Planting Wild Strawberry Ground Cover - Growing Wild Strawberries

Wild Strawberry Plant
(Image credit: richellec)

Wild strawberries are a common native plant found growing in open fields, woodlands, and even our yards. In fact, some people consider the wild strawberry plant to be nothing more than a weed. Yet, it's so much more than that. Smaller than store-bought strawberries, which are a hybrid of the wild strawberry and a European species, the berries are a favorite treat to many birds and animals, as well as people. Yes, contrary to what some may think, wild strawberries are not poisonous. In fact, the berries are edible and tasty. There is, however, a similar plant, called Indian mock strawberry, which has yellow flowers (rather than white), that produces berries with little to no flavor. The neat, clump-forming habit of wild strawberries makes them an excellent choice for edging or ground cover. They can also be grown in containers, hanging baskets, or strawberry jars.

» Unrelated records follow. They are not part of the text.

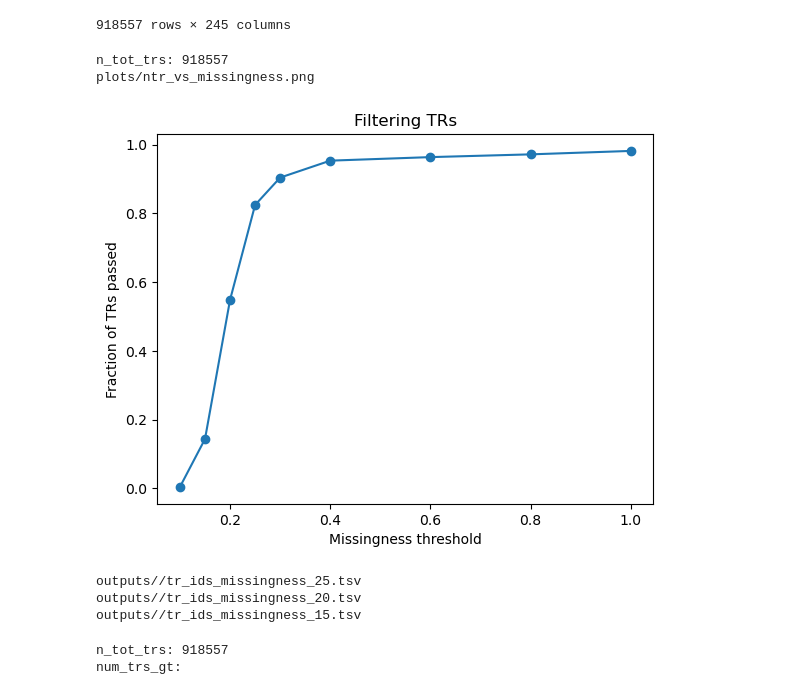
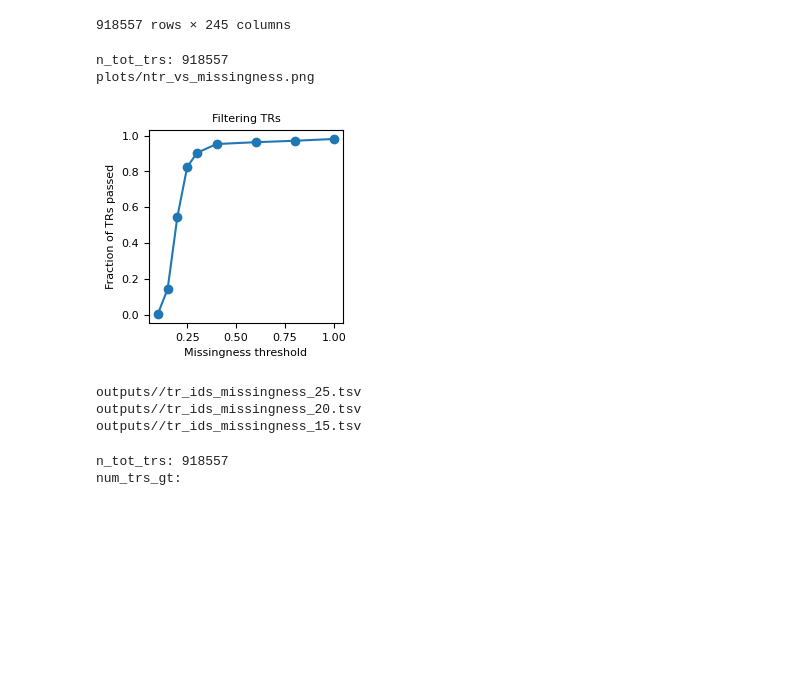
Before and after one commit to mldmort/Mortazavi25_ASD, a Jupyter notebook: TRs/process_tr_missingness.ipynb, the cells around one changed output. Cells and saved outputs as stored; diff of their text form; code cells hidden in the pictures; blank space fills up the shorter version.

```diff
--- a/TRs/process_tr_missingness.ipynb
+++ b/TRs/process_tr_missingness.ipynb
@@ -326,32 +326,35 @@ df_gt_flt:
 # %%
 n_tot_trs = df_gt_flt.shape[0]
 print(f'n_tot_trs: {n_tot_trs}')
 missings = [1, .8, .6, .4, .3, .25, .2, .15, .1]
 n_trs = []
 for missing in missings:
     n_tr = df_gt_flt.loc[df_gt_flt.missingness<missing].shape[0] / n_tot_trs
     n_trs.append(n_tr)
 
-plt.figure()
-plt.plot(missings, n_trs, '-o')
-plt.title('Filtering TRs')
-plt.xlabel('Missingness threshold')
-plt.ylabel('Fraction of TRs passed')
+FS = 8
+plt.figure(figsize=(2.5, 2.5))
+plt.plot(missings, n_trs, '-o', markersize=FS-2)
+plt.title('Filtering TRs', fontsize=FS)
+plt.xlabel('Missingness threshold', fontsize=FS)
+plt.ylabel('Fraction of TRs passed', fontsize=FS)
+plt.xticks(fontsize=FS)
+plt.yticks(fontsize=FS)
 fig_name = f'{dir_fig}/ntr_vs_missingness.png'
 print(fig_name)
-plt.savefig(fig_name, bbox_inches='tight')
+plt.savefig(fig_name, bbox_inches='tight', dpi=1200)
 plt.show()
 
 missing_thrs = [.25, .2, .15]
 for missing_thr in missing_thrs:
     df_gt_sel = df_gt_flt.loc[df_gt_flt.missingness<missing_thr]
     file_name = f'{dir_out}/tr_ids_missingness_{int(missing_thr*100)}.tsv'
     print(file_name)
     df_gt_sel.index.to_series().to_csv(file_name, sep='\t', index=False)
 # %% [output]
 n_tot_trs: 918557
 plots/ntr_vs_missingness.png
-[figure, old version]
+[figure, new version]
 outputs//tr_ids_missingness_25.tsv
 outputs//tr_ids_missingness_20.tsv
 outputs//tr_ids_missingness_15.tsv
```
Also changed, not shown: parts of 1 cell of this notebook, 11 other files.
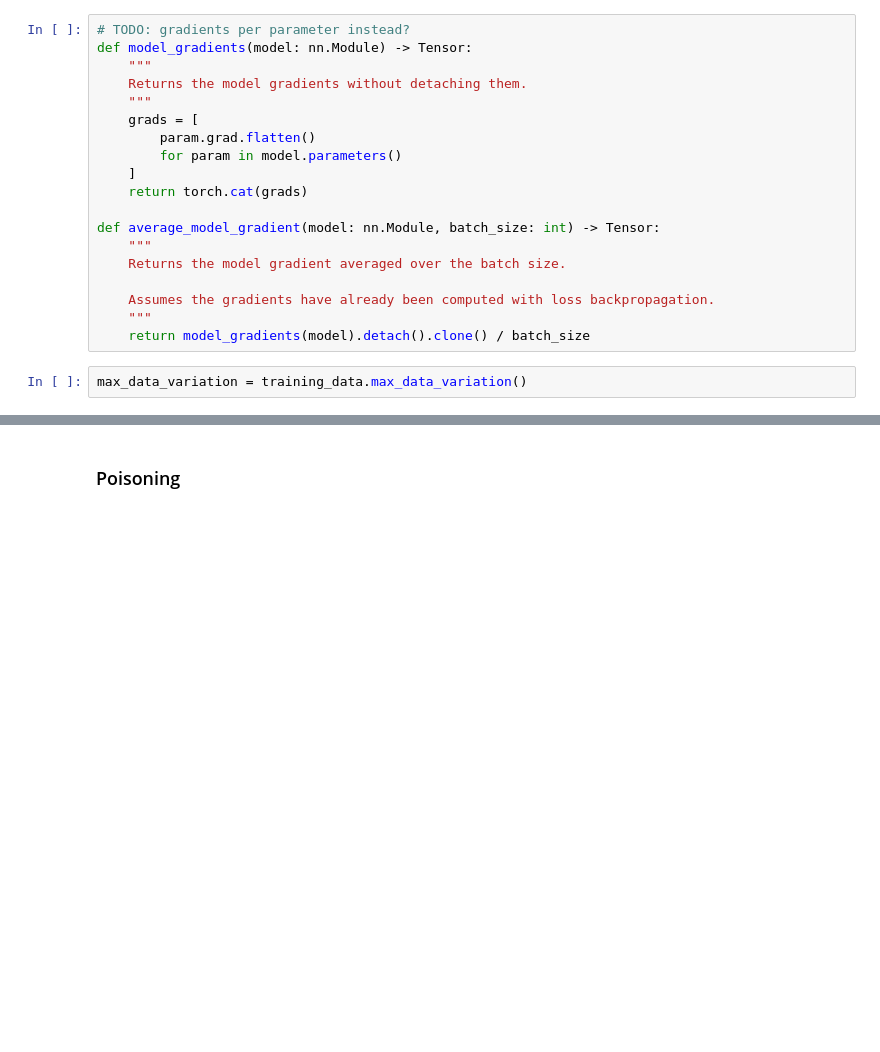
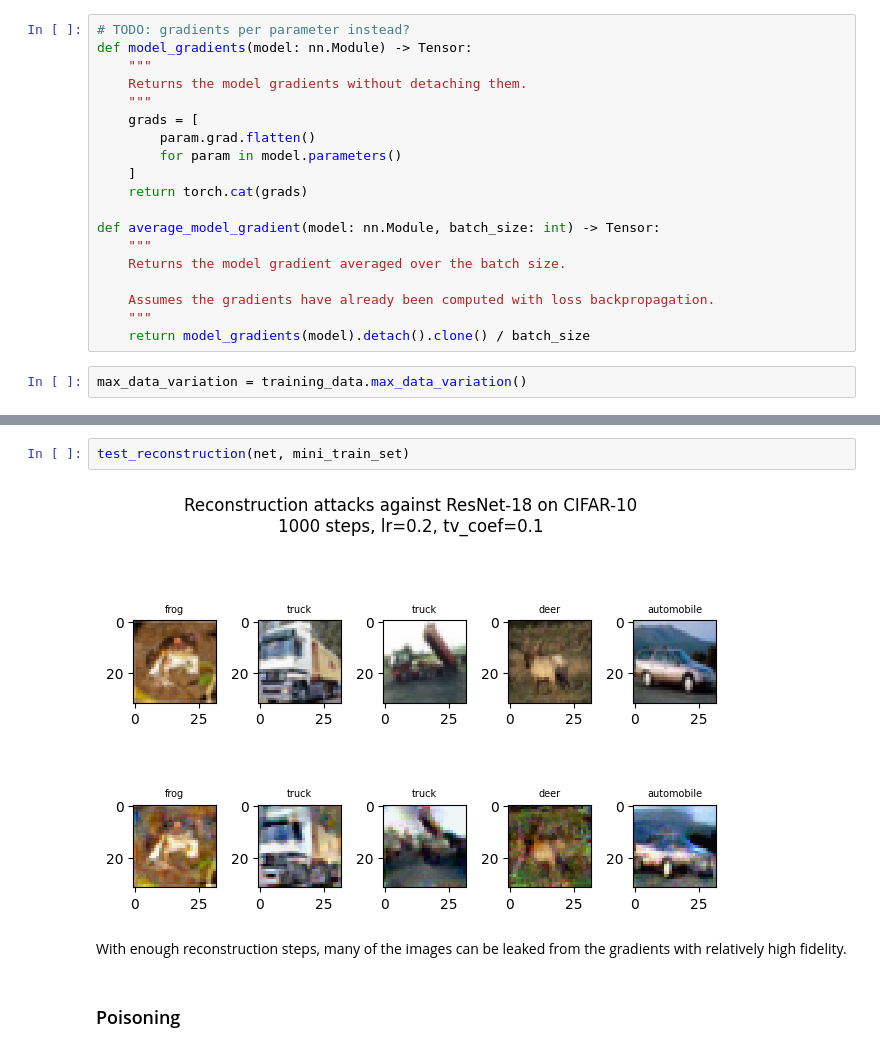
Before and after one commit to AI-Safety-X2023/playground, a Jupyter notebook: implementations/projects/poisoning/inverting_gradient_attack.ipynb, the cells around one changed output, grey strips where cells are left out. Saved outputs shown, nothing was run; the diff lists cells and outputs as text; blank space fills up the shorter version.

```diff
--- a/implementations/projects/poisoning/inverting_gradient_attack.ipynb
+++ b/implementations/projects/poisoning/inverting_gradient_attack.ipynb
@@ -307,3 +461,9 @@ def test_attack(
+# %%
+test_reconstruction(net, mini_train_set)
+# %% [output]
+[figure, added]
+# %% [markdown]
+With enough reconstruction steps, many of the images can be leaked from the gradients with relatively high fidelity.
 # %% [markdown]
 ### Poisoning
 # %%
```
Also changed, not shown: parts of 37 cells of this notebook, 2 other files.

Wild Strawberry Flower Varieties

Wild strawberries produce one or more clusters of flowers. The wild strawberry flower, which is white, normally begins blooming in late spring or early summer and lasts about one to two months. These blooms are followed by the familiar red strawberries. These plants are hardy in USDA Growing Zones 3 through 10, and there are several types available, so it's easy to find one suited to your region. You may already have them growing somewhere on your property. The most common varieties include: Virginia wild strawberry, Fragaria virginiana - This is one of the most popular types of wild strawberry. It has light green leaves and small, tasty berries. Beach or coast strawberry, Fragaria chiloensis - The leaves of this variety are dark green and shiny. While its berries are also edible, they're not as palatable. Woodland strawberry, Fragaria vesca - This type enjoys moist, shady conditions, and is normally found in wooded areas. Both the flowers and leaves are larger than other species and its foliage is more bluish in color. The bigger berries are also quite delicious.

Cultivating Wild Strawberries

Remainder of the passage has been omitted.